California has a no-fault divorce law, which means that neither party in the divorce needs to prove wrongdoing in order to dissolve the marriage. Essentially, the spouse seeking the divorce need only state that the two spouses have irreconcilable differences.
State law requires one or both of the parties to have lived in California for at least six months prior to filing for divorce and in their county for three months prior to filing. There is no requirement for one party to have the other party sign the divorce petition unless they respond to it.
What is an uncontested divorce?
An uncontested divorce occurs when the spouses or domestic partners agree on issues like property division and money. This may involve mediation or another dispute resolution process.
Some parties choose this process because it can save time and is less expensive than other options. The parties may also find that by participating in a divorce process outside of court, it limits the emotional toll of the proceedings.
What is a contested divorce?
Sometimes when the parties cannot agree on a divorce settlement, they can only resolve their issues through litigation in a contested divorce.

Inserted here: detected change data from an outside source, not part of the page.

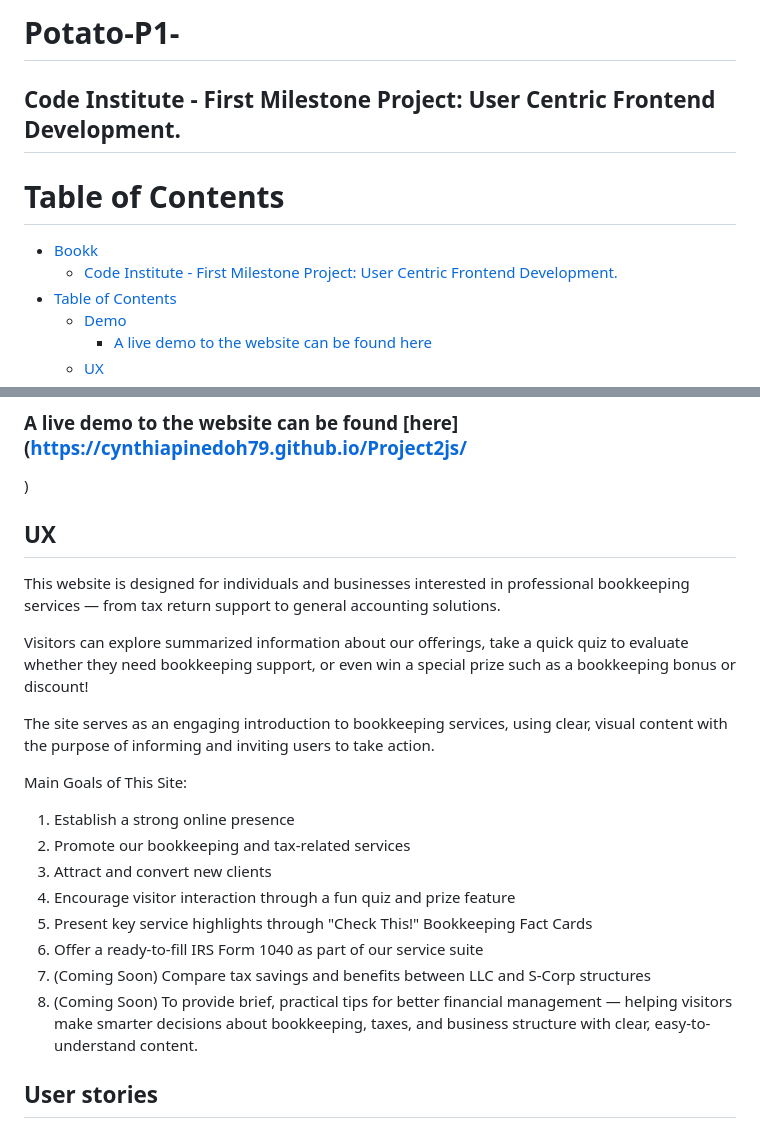
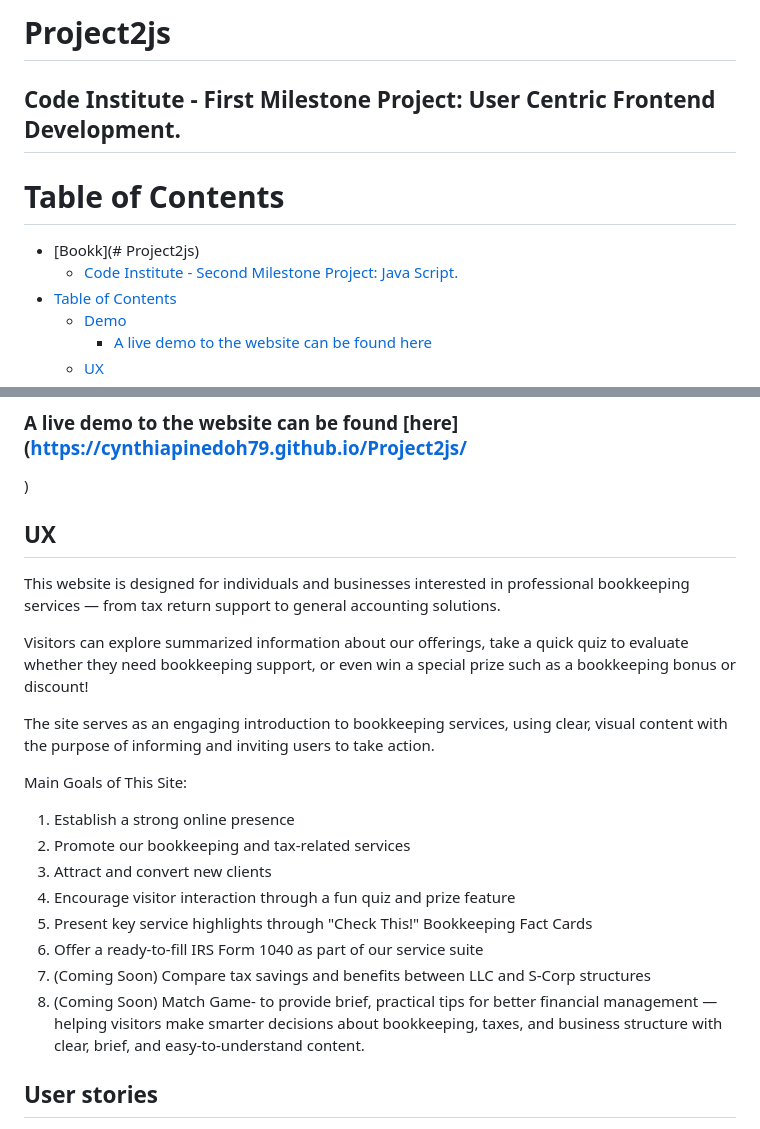
Before and after one commit to cynthiapinedoh79/Project2js, a Markdown page: README.md, 2 parts joined by grey strips. Rendered like a GitHub page.

Commit message:
UX on readme

```diff
--- a/README.md
+++ b/README.md
@@ -1,9 +1,9 @@
-# Potato-P1-
+# Project2js
 
 ## Code Institute - First Milestone Project: User Centric Frontend Development.
 # Table of Contents
-- [Bookk](#Bookkepping-P2-)
-  - [Code Institute - First Milestone Project: User Centric Frontend Development.](#code-institute---first-milestone-project-user-centric-frontend-development)
+- [Bookk](# Project2js)
+  - [Code Institute - Second Milestone Project: Java Script.](#code-institute---second-milestone-project-user-centric-frontend-development)
 - [Table of Contents](#table-of-contents)
   - [Demo](#demo)
     - [A live demo to the website can be found here](#a-live-demo-to-the-website-can-be-found-here)
@@ -40,7 +49,6 @@
 
 ### A live demo to the website can be found [here](https://cynthiapinedoh79.github.io/Project2js/
 )
-
 
 ## UX
 This website is designed for individuals and businesses interested in professional bookkeeping services — from tax return support to general accounting solutions.
@@ -50,14 +58,14 @@ Visitors can explore summarized information about our offerings, take a quick qu
 The site serves as an engaging introduction to bookkeeping services, using clear, visual content with the purpose of informing and inviting users to take action.
 
 Main Goals of This Site:
-1.	Establish a strong online presence
-2.	Promote our bookkeeping and tax-related services
-3.	Attract and convert new clients
-4.	Encourage visitor interaction through a fun quiz and prize feature
-5.	Present key service highlights through "Check This!" Bookkeeping Fact Cards
+1.  Establish a strong online presence
+2.  Promote our bookkeeping and tax-related services
+3.  Attract and convert new clients
+4.  Encourage visitor interaction through a fun quiz and prize feature
+5.  Present key service highlights through "Check This!" Bookkeeping Fact Cards
 6.  Offer a ready-to-fill IRS Form 1040 as part of our service suite
-7.	(Coming Soon) Compare tax savings and benefits between LLC and S-Corp structures
-8.  (Coming Soon) To provide brief, practical tips for better financial management — helping visitors make smarter decisions about bookkeeping, taxes, and business structure with clear, easy-to-understand content.
+7.  (Coming Soon) Compare tax savings and benefits between LLC and S-Corp structures
+8.  (Coming Soon) Match Game- to provide brief, practical tips for better financial management — helping visitors make smarter decisions about bookkeeping, taxes, and business structure with clear, brief, and easy-to-understand content.
 
 ## User stories
 - My Goal as Developer:
```
Also changed, not shown: other parts of README.md (+98 -20 lines).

A contested divorce occurs when a spouse or domestic partner files a petition for divorce and the other party disagrees with what they are asking for. This can be because they agree with some requests, but disagree with others or because they disagree with the entire request.
The court will set a trial date and the parties may be required to participate in a settlement conference before the trial. During the trial, the court may make a decision about the distribution of marital assets and debts, among other issues.

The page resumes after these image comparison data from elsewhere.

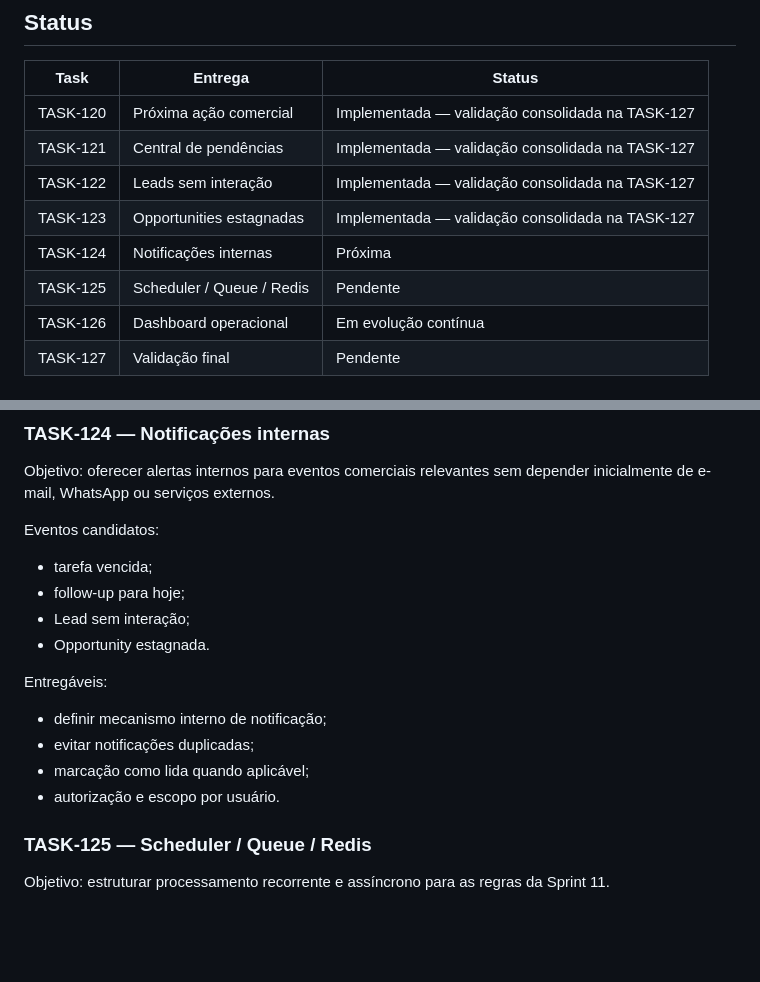
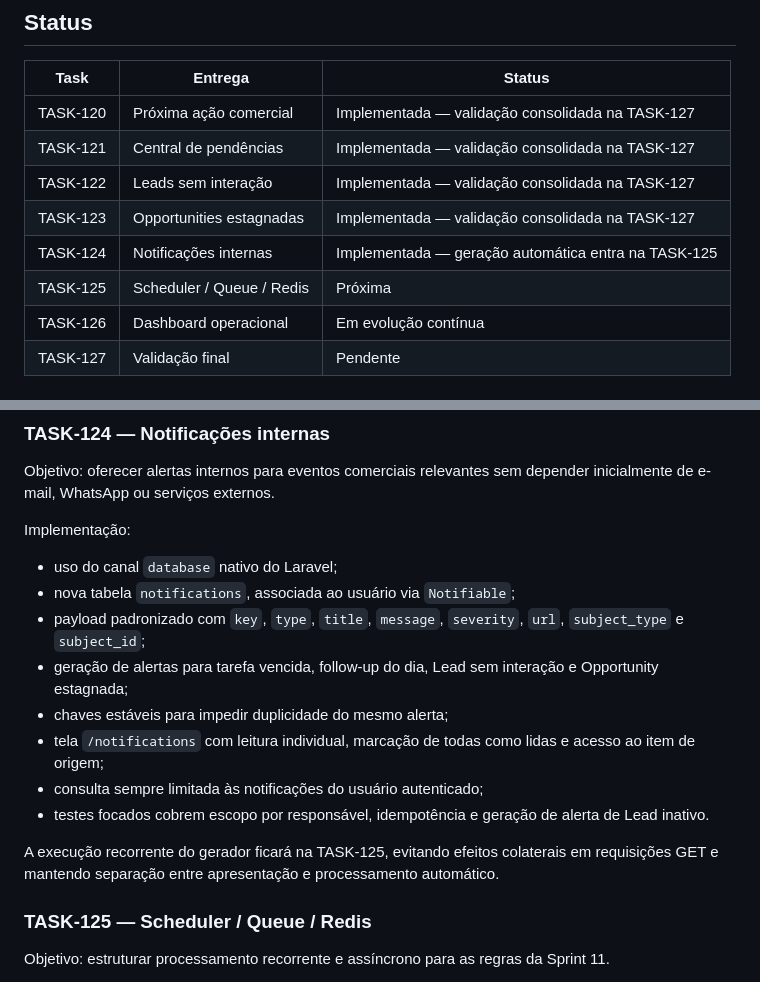
Before and after one commit to fernandocerqueira1990-cloud/health-prospect-crm, a Markdown page: docs/internal/SPRINT_11_COMMERCIAL_AUTOMATION.md, 2 parts joined by grey strips. Rendered like a GitHub page; blank space fills up the shorter version.

Commit message:
docs(sprint-11): document internal notifications foundation

```diff
--- a/docs/internal/SPRINT_11_COMMERCIAL_AUTOMATION.md
+++ b/docs/internal/SPRINT_11_COMMERCIAL_AUTOMATION.md
@@ -14,8 +14,8 @@ A Sprint 11 deve aproveitar os módulos já existentes de Leads, Opportunities,
 | TASK-121 | Central de pendências | Implementada — validação consolidada na TASK-127 |
 | TASK-122 | Leads sem interação | Implementada — validação consolidada na TASK-127 |
 | TASK-123 | Opportunities estagnadas | Implementada — validação consolidada na TASK-127 |
-| TASK-124 | Notificações internas | Próxima |
-| TASK-125 | Scheduler / Queue / Redis | Pendente |
+| TASK-124 | Notificações internas | Implementada — geração automática entra na TASK-125 |
+| TASK-125 | Scheduler / Queue / Redis | Próxima |
 | TASK-126 | Dashboard operacional | Em evolução contínua |
 | TASK-127 | Validação final | Pendente |
 
@@ -84,17 +84,17 @@ Implementação:
 
 Objetivo: oferecer alertas internos para eventos comerciais relevantes sem depender inicialmente de e-mail, WhatsApp ou serviços externos.
 
-Eventos candidatos:
-- tarefa vencida;
-- follow-up para hoje;
-- Lead sem interação;
-- Opportunity estagnada.
+Implementação:
+- uso do canal `database` nativo do Laravel;
+- nova tabela `notifications`, associada ao usuário via `Notifiable`;
+- payload padronizado com `key`, `type`, `title`, `message`, `severity`, `url`, `subject_type` e `subject_id`;
+- geração de alertas para tarefa vencida, follow-up do dia, Lead sem interação e Opportunity estagnada;
+- chaves estáveis para impedir duplicidade do mesmo alerta;
+- tela `/notifications` com leitura individual, marcação de todas como lidas e acesso ao item de origem;
+- consulta sempre limitada às notificações do usuário autenticado;
+- testes focados cobrem escopo por responsável, idempotência e geração de alerta de Lead inativo.
 
-Entregáveis:
-- definir mecanismo interno de notificação;
-- evitar notificações duplicadas;
-- marcação como lida quando aplicável;
-- autorização e escopo por usuário.
+A execução recorrente do gerador ficará na TASK-125, evitando efeitos colaterais em requisições GET e mantendo separação entre apresentação e processamento automático.
 
 ### TASK-125 — Scheduler / Queue / Redis
 
```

A contested divorce can be difficult for all of the parties involved. An experienced attorney can offer advice to spouses and domestic partners about how to protect their rights and the interests of their children, how to file divorce paperwork and provide representation in court.